of additional purchases of CP and corporate bonds and conduct purchases with the upper
limit of the amount outstanding of about 20 trillion yen in total. In addition, the maximum amounts outstanding of a single issuer’s CP and corporate bonds to be purchased will be raised substantially.

Should there be a default there might be trouble.

The Bank will increase the maximum share of the Bank’s holdings of CP and corporate
bonds within the total amount outstanding of issuance by a single issuer from the current
25 percent to 50 percent and 30 percent, respectively.

Surely at any sign of trouble everyone will simply sell to the Bank of Japan which will then be a buyer of more like first than last resort.

Who will provide the grand design?
What is yours and what is mine?
‘Cause there is no more new frontier
We have got to make it here ( The Eagles )

Japanese Government Bonds

This is something we have been expecting and just as a reminder the previous target was between 70 and 80 trillion Yen a year.

The Bank will purchase a necessary amount of JGBs without setting an upper limit so that 10-year JGB yields will remain at around zero percent.

It is hard to get too worked up about that as we have been expecting it to be along. In theory the plan remains the same, although there is a slight shuffle as in the past they have indicated a range between 0% and -0.1%.
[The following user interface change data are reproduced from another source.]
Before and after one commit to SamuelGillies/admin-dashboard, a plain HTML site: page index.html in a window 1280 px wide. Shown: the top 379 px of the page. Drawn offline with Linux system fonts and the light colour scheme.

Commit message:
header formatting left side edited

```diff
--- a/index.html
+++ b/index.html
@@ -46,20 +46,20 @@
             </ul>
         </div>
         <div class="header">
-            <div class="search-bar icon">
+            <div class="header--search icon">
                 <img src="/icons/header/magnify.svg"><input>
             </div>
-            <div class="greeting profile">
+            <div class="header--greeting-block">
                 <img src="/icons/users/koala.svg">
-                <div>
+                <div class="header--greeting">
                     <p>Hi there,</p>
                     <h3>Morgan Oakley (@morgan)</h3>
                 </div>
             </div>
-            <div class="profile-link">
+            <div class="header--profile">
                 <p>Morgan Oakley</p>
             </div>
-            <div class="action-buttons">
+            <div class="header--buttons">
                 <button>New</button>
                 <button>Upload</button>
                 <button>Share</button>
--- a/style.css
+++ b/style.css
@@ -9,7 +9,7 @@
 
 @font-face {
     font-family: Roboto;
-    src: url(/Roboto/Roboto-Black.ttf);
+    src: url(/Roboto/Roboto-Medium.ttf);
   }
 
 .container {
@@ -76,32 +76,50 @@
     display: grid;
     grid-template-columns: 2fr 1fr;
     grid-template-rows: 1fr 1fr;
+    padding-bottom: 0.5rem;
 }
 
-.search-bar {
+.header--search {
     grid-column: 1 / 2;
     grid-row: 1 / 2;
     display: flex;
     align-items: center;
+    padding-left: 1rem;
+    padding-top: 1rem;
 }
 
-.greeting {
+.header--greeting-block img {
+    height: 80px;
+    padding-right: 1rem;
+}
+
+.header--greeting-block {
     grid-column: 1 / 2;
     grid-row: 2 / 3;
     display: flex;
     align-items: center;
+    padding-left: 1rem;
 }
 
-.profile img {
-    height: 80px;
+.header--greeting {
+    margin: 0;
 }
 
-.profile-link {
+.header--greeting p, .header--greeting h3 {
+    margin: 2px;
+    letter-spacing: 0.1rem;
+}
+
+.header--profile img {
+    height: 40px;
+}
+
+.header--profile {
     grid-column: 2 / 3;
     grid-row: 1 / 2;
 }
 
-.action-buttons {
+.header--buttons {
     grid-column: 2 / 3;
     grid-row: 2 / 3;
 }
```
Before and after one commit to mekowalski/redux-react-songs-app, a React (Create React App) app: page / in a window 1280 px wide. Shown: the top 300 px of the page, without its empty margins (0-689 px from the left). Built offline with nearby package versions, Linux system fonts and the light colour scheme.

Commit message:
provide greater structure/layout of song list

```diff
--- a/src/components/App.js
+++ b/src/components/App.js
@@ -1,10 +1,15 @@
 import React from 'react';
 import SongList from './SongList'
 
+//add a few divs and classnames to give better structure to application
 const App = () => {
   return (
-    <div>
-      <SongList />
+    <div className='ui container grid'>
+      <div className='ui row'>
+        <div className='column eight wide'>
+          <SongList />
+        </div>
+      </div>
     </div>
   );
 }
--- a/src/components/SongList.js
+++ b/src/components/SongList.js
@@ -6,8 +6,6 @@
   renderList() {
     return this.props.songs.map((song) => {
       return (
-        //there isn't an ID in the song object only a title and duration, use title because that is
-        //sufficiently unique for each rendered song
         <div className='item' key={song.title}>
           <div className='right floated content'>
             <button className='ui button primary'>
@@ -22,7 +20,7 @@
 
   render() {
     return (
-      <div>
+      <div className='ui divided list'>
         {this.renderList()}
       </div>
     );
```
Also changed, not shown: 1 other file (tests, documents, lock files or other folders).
Comment

The first issue is that the Japanese economy is doing extremely badly. It already had problems and the PMI business survey suggested a GDP decline of the order of 10%. With its “face” culture that is likely to be an underestimate. In response there has been this.

The Japanese government has outlined details of its plan to hand out 100,000 yen, or more than 900 dollars, in cash to all residents as part of its economic response to the coronavirus outbreak.

The cash handouts will go to every person listed on Japan’s Basic Resident Register, regardless of nationality. ( NHK)

They tried something like this back in the 90s and I remember calculating it as £142 as compared to £752 this time. As to adjusting for inflation well in the Lost Decade era Japan has seen so little of that.

So we see that the Bank of Japan is underwriting the spending plans of the Japanese government which of course is the same Japanese government which underwrites the bond buying of the Bank of Japan! It seems set to make sure that the Japanese government can borrow for free in terms of yield as I note this.

In case of a rapid increase in the yields, the Bank will purchase JGBs promptly and appropriately.

In fact just like a parent speaking to a child you can indulge in the JGB market but only if you play nicely.

While doing so, the yields may move upward and downward to some extent mainly depending on developments in economic activity and prices.

You will find many cheering “Yield Curve Control” although more than a few of those will be hoping that there claims that the Bank of Japan will need to intervene less have been forgotten. Actually there have been phases where it has kept yields up rather than down.

In the future will the Bank of Japan own everything?

The Express

I have done some interviews for it recently and here is one on the benefits of lower oil prices

https://www.express.co.uk/finance/city/1272278/coronavirus-news-oil-prices-negative-inflation-uk-wages-spt

Podcast on central bank equity purchases